All persons entering The Lincoln Center three years of age and older must wear a mask regardless of vaccination status per the Public Health Order as issued by Larimer County. Additional attendance requirements for performances and events may apply. All attendance requirements for individual performances can be found on the performance's specific webpage. Click here for a full date-ordered listing of upcoming Lincoln Center performances and to access specific performance webpages.
Artists’ Reception on Wednesday, February 27, 5:30-7:00 p.m. Lecture by artist Mariah Reading to start at 7:00 pm.
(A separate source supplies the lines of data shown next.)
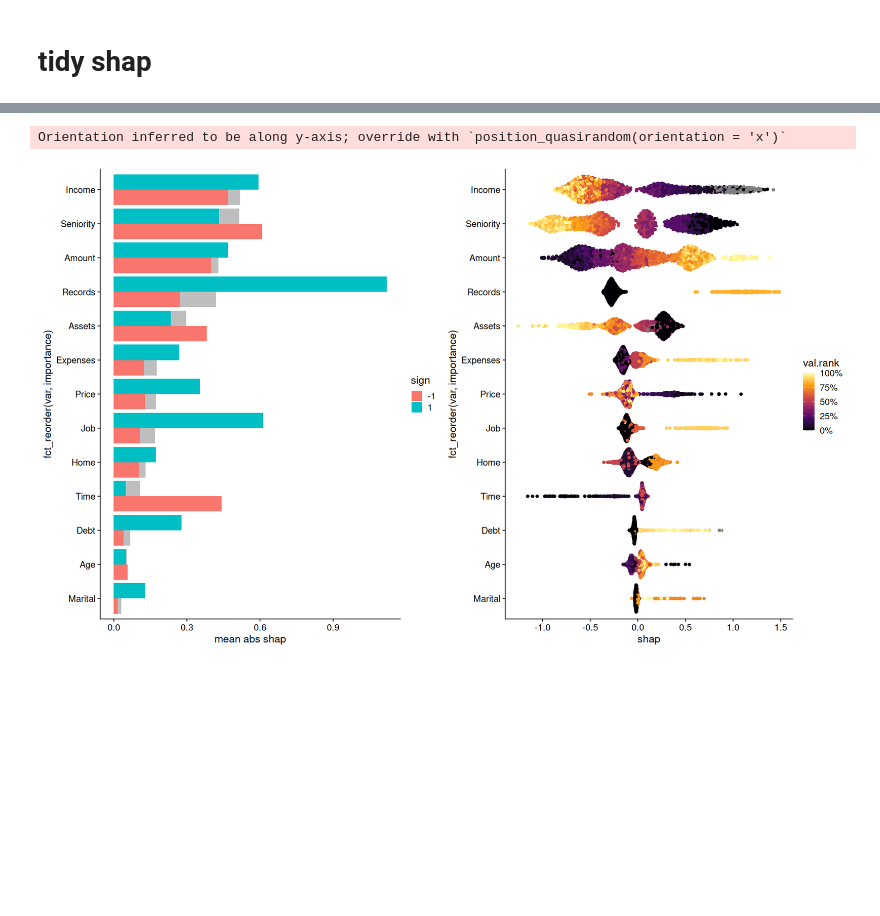
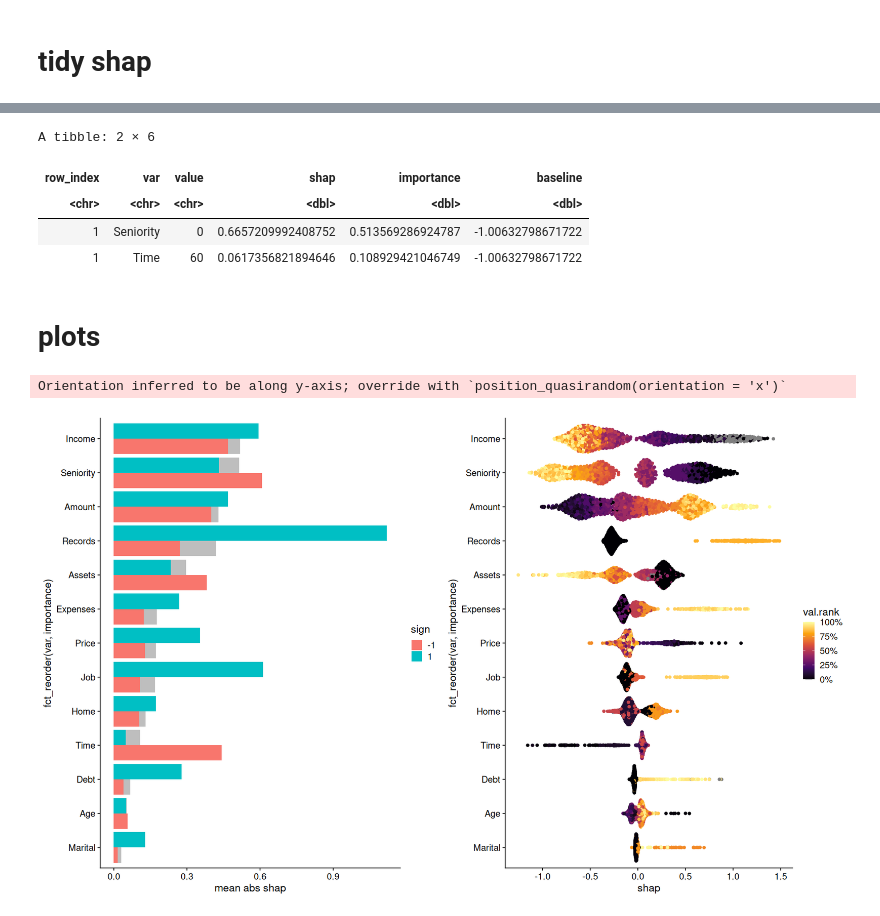
Before and after one commit to rvalieris/notebooks, a Jupyter notebook: src/methods/tidy_shap.ipynb, the cells around one changed output, grey strips where cells are left out. Drawn from its saved outputs; the diff is of its cells as text; code cells hidden in the pictures; blank space fills up the shorter version.

```diff
--- a/src/methods/tidy_shap.ipynb
+++ b/src/methods/tidy_shap.ipynb
@@ -165,2 +187,13 @@ tidy_shap <- function(shapviz.obj, include_values=FALSE, filter_values=NULL, tra
+# %%
+tidy_shap(sv, include_values = TRUE, transform_values = as.character) |>
+head(2)
+# %% [output]
+A tibble: 2 × 6
+| row_index | var | value | shap | importance | baseline |
+| <chr> | <chr> | <chr> | <dbl> | <dbl> | <dbl> |
+| 1 | Seniority | 0 | 0.6657209992408752 | 0.513569286924787 | -1.00632798671722 |
+| 1 | Time | 60 | 0.0617356821894646 | 0.108929421046749 | -1.00632798671722 |
+# %% [markdown]
+# plots
 # %%
 p1 <-
```
Also changed, not shown: parts of 12 cells of this notebook, 4 other files.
The artwork of both Katelynn Mai-Fusco and Mariah Reading focuses on their relationship within the natural environment. Reading places her paintings within nature to create a larger statement and Mai-Fusco recreates her experience of the Poudre river in the gallery for others to experience.
Katelynn Mai-Fusco's installation Amity creates a cave-like space where viewers experience feelings of wonder and tranquility. The installation is inspired by the sound, light, and color of the Poudre River. Gradients of cool blue to light purple to peach light multiple flowing panels of delicate paper, cut to distinct wave patterns. Sheets of silk chiffon soften the atmosphere. A quiet ambient sound of water drips and trickles in the background. She has created an otherworldly space that awakens the senses.
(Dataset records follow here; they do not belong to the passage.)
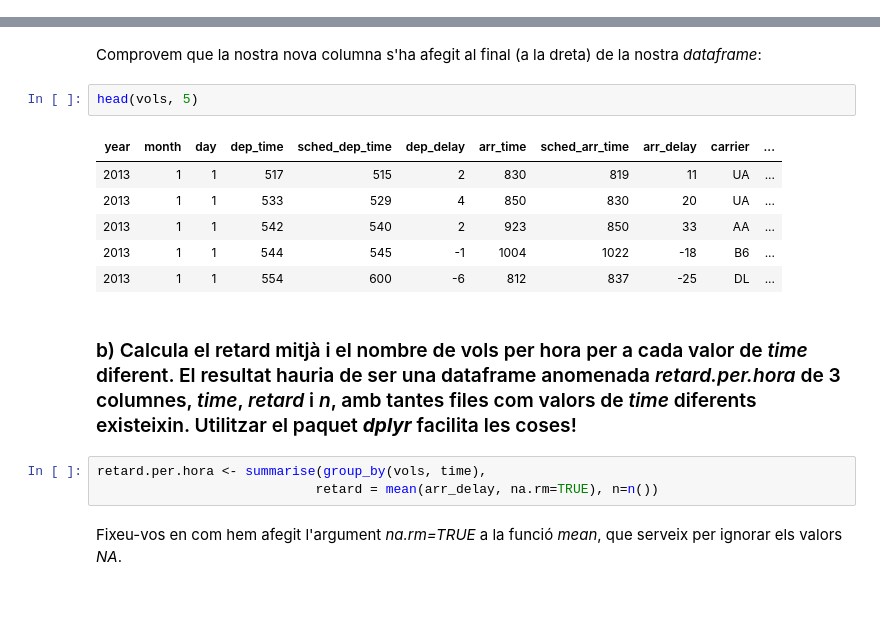
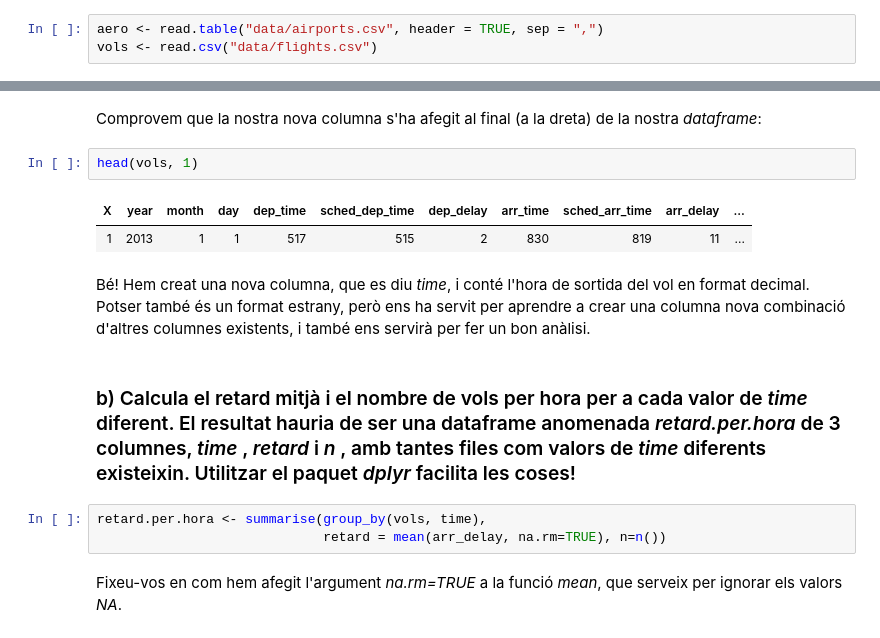
Before and after one commit to jantonz/IntroductionR, a Jupyter notebook: exercici_dplyr_i_ggplot2.ipynb, the cells around one changed output, grey strips where cells are left out. Saved outputs shown, nothing was run; the diff lists cells and outputs as text; blank space fills up the shorter version.

```diff
--- a/exercici_dplyr_i_ggplot2.ipynb
+++ b/exercici_dplyr_i_ggplot2.ipynb
@@ -29,0 +49,3 @@ vols <- flights
+# %%
+aero <- read.table("data/airports.csv", header = TRUE, sep = ",")
+vols <- read.csv("data/flights.csv")
@@ -92,19 +126,17 @@ vols$time <- vols$hour + vols$minute / 60
 # %% [markdown]
 Comprovem que la nostra nova columna s'ha afegit al final (a la dreta) de la nostra _dataframe_:
 # %%
-head(vols, 5)
+head(vols, 1)
 # %% [output]
-| year | month | day | dep_time | sched_dep_time | dep_delay | arr_time | sched_arr_time | arr_delay | carrier | ... |
-| 2013 | 1 | 1 | 517 | 515 | 2 | 830 | 819 | 11 | UA | ... |
-| 2013 | 1 | 1 | 533 | 529 | 4 | 850 | 830 | 20 | UA | ... |
-| 2013 | 1 | 1 | 542 | 540 | 2 | 923 | 850 | 33 | AA | ... |
-| 2013 | 1 | 1 | 544 | 545 | -1 | 1004 | 1022 | -18 | B6 | ... |
-| 2013 | 1 | 1 | 554 | 600 | -6 | 812 | 837 | -25 | DL | ... |
+| X | year | month | day | dep_time | sched_dep_time | dep_delay | arr_time | sched_arr_time | arr_delay | ... |
+| 1 | 2013 | 1 | 1 | 517 | 515 | 2 | 830 | 819 | 11 | ... |
+# %% [markdown]
+Bé! Hem creat una nova columna, que es diu _time_, i conté l'hora de sortida del vol en format decimal. Potser també és un format estrany, però ens ha servit per aprendre a crear una columna nova combinació d'altres columnes existents, i també ens servirà per fer un bon anàlisi.
 # %% [markdown]
-### b) Calcula el retard mitjà i el nombre de vols per hora per a cada valor de _time_ diferent. El resultat hauria de ser una dataframe anomenada _retard.per.hora_ de 3 columnes, _time_, _retard_ i _n_, amb tantes files com valors de _time_ diferents existeixin. Utilitzar el paquet _**dplyr**_ facilita les coses!
+### b) Calcula el retard mitjà i el nombre de vols per hora per a cada valor de *time* diferent. El resultat hauria de ser una dataframe anomenada *retard.per.hora* de 3 columnes, *time* , *retard* i *_n_* , amb tantes files com valors de *time* diferents existeixin. Utilitzar el paquet _dplyr_ facilita les coses!
 # %%
 retard.per.hora <- summarise(group_by(vols, time),
-                            retard = mean(arr_delay, na.rm=TRUE), n=n())
+                             retard = mean(arr_delay, na.rm=TRUE), n=n())
 # %% [markdown]
 Fixeu-vos en com hem afegit l'argument _na.rm=TRUE_ a la funció _mean_, que serveix per ignorar els valors _NA_.
 # %% [markdown]
```
Also changed, not shown: parts of 71 cells of this notebook, 8 other files.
Mariah Reading’s artwork contemplates her relationship with art and the amount of waste creating can produce. Classically trained as a landscape painter, she pivoted to eco-art when the parallel between landscapes and feeding landfills became overwhelmingly apparent. She has developed a zero-waste practice that involves creating canvases from debris found during her travels through National Parks and protected landscape environments. The physical pieces of trash are painted on one side only and intentional left untouched on the reverse, so the original piece of debris remains evident. Once completed, she photographs the painted object aligned with the physical landscape to both obscure and highlight the discarded object.